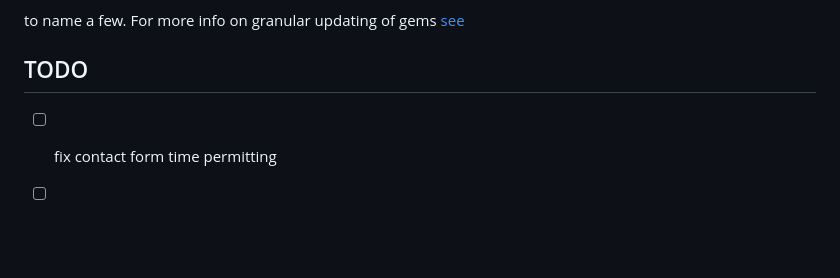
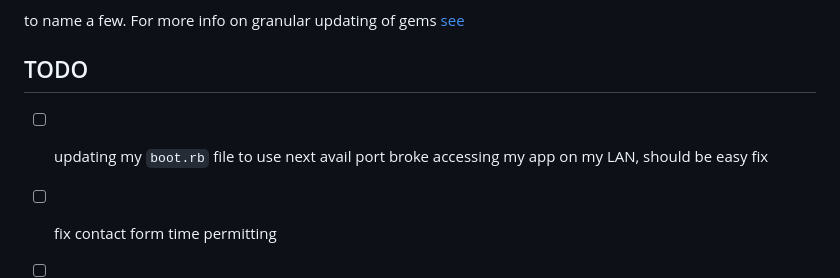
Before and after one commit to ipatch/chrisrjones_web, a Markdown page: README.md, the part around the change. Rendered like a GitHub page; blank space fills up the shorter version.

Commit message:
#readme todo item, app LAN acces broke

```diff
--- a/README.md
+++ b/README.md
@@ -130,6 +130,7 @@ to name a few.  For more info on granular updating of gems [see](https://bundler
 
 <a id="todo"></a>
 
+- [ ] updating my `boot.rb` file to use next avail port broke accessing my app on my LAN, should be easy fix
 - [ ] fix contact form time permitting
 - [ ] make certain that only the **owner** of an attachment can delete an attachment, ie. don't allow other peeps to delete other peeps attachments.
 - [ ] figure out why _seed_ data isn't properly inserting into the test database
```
========================================
> [Problem to solve]
Once the pictures are removed, write out all of the entries above exactly.

> [Output for this task]
Before and after one commit to ipatch/chrisrjones_web, a Markdown page: README.md, the part around the change. Rendered like a GitHub page; blank space fills up the shorter version.

Commit message:
#readme todo item, app LAN acces broke

```diff
--- a/README.md
+++ b/README.md
@@ -130,6 +130,7 @@ to name a few.  For more info on granular updating of gems [see](https://bundler
 
 <a id="todo"></a>
 
+- [ ] updating my `boot.rb` file to use next avail port broke accessing my app on my LAN, should be easy fix
 - [ ] fix contact form time permitting
 - [ ] make certain that only the **owner** of an attachment can delete an attachment, ie. don't allow other peeps to delete other peeps attachments.
 - [ ] figure out why _seed_ data isn't properly inserting into the test database
```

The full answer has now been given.